    These are pretty vague, but I do believe there are valid reasons. What shouldn’t be a valid reason is quitting because feedback is currently lacking. That was the emphasis for this post.


  • Cal


    I really enjoyed this article. I think you’ve hit on a great framework here for thinking about the issues of high-value achievement.

    Here’s a thought. Does it make sense to integrate some notion of lack of other activities into the persistence calculation. That is, perhaps you imagine you have 1 – 2 slots for following high-value achievements. When making the persistence calculation you are not only asking how much time you want to devote to that pursuit, but, also, how much time you are willing to occupy one of your limited high value slots. I’m wondering if for some things, people might be happy to keep working on it for years, but perhaps not the expense of other big things that are even more exciting?

  • Scott Young


    Admittedly, it’s a rough measurement. A degree of focus would also be a good idea. Absolute persistence with no focus isn’t really a commitment.


  • Fey

    Great article~

  • Jenn

    Interesting thoughts. I must admit that I have spent the years to learn the answer to “…to know your persistence level is to work on a project and see when you give up.” My degree of persistence in a working project is 2.5 years. I’ve run my own businesses, and worked in a variety of industries and can say without qualm that after 2 years I’m pretty much bored to tears with that activity. Another half a year to find my new direction, and then I lose my persistence ability for that work and move on to something new.

    However, if you ask me as a thought exercise to commit to how long I would persist with a goal (eating healthy, exercising daily, calling Mom once a week, etc) I would give you a much lower estimate. I think my persistence (and perhaps yours too!) in a work capacity is different than in a personal capacity. I will, for example, only exercise daily for 3 months before I give up if there is no positive feedback from the effort.

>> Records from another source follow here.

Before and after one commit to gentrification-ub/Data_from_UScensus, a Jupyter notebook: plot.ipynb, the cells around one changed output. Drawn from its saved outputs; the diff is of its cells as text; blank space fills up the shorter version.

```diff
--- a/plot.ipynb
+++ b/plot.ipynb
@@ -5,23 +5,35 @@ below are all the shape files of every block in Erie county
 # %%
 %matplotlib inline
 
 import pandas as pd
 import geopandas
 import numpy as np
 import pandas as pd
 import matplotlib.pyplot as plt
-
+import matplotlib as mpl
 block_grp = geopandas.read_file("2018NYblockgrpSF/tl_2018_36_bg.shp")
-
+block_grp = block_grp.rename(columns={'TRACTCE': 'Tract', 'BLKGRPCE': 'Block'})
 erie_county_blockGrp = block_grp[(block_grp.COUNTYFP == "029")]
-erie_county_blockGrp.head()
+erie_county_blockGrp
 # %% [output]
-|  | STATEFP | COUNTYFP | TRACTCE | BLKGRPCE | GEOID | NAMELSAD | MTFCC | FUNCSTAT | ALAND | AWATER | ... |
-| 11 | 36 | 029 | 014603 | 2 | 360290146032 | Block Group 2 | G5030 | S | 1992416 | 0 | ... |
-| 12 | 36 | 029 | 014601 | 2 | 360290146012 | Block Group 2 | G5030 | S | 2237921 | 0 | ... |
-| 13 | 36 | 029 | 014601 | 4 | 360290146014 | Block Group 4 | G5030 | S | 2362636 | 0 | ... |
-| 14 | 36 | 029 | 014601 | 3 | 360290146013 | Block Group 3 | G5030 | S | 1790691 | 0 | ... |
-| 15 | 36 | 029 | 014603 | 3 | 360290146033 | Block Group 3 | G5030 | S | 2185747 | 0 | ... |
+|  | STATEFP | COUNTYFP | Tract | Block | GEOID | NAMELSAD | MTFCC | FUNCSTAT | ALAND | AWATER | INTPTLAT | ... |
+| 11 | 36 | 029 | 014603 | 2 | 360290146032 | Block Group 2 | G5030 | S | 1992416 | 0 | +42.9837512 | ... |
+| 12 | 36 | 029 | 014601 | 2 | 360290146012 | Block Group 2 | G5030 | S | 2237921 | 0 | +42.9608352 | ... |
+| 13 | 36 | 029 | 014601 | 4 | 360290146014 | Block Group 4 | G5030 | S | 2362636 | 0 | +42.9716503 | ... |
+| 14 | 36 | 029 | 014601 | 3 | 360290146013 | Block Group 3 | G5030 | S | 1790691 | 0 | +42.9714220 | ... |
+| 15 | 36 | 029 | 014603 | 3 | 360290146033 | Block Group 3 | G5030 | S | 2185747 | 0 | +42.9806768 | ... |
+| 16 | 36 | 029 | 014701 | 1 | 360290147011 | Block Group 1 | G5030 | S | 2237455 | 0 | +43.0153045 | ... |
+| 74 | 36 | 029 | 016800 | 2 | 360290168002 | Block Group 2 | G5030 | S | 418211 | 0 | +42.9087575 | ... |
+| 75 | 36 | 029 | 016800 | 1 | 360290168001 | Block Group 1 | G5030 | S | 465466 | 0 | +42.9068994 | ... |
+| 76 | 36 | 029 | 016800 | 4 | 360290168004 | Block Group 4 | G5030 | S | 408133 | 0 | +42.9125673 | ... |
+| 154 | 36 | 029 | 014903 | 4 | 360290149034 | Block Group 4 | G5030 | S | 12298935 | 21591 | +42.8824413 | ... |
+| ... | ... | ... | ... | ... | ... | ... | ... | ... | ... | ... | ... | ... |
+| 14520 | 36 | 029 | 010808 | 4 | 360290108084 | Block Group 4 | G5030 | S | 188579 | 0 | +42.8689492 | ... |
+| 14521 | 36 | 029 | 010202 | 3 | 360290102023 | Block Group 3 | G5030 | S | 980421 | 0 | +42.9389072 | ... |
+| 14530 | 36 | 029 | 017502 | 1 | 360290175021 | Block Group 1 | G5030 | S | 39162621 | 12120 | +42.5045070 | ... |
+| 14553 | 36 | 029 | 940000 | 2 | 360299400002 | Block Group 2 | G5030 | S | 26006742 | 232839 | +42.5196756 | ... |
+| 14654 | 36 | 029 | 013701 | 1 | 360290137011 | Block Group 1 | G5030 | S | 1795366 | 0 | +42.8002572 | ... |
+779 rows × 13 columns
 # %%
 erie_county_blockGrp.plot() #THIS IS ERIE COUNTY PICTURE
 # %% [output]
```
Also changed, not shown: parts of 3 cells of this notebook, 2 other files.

    Interesting in theory, but I think in practice it may be a different set of numbers that shows up for people.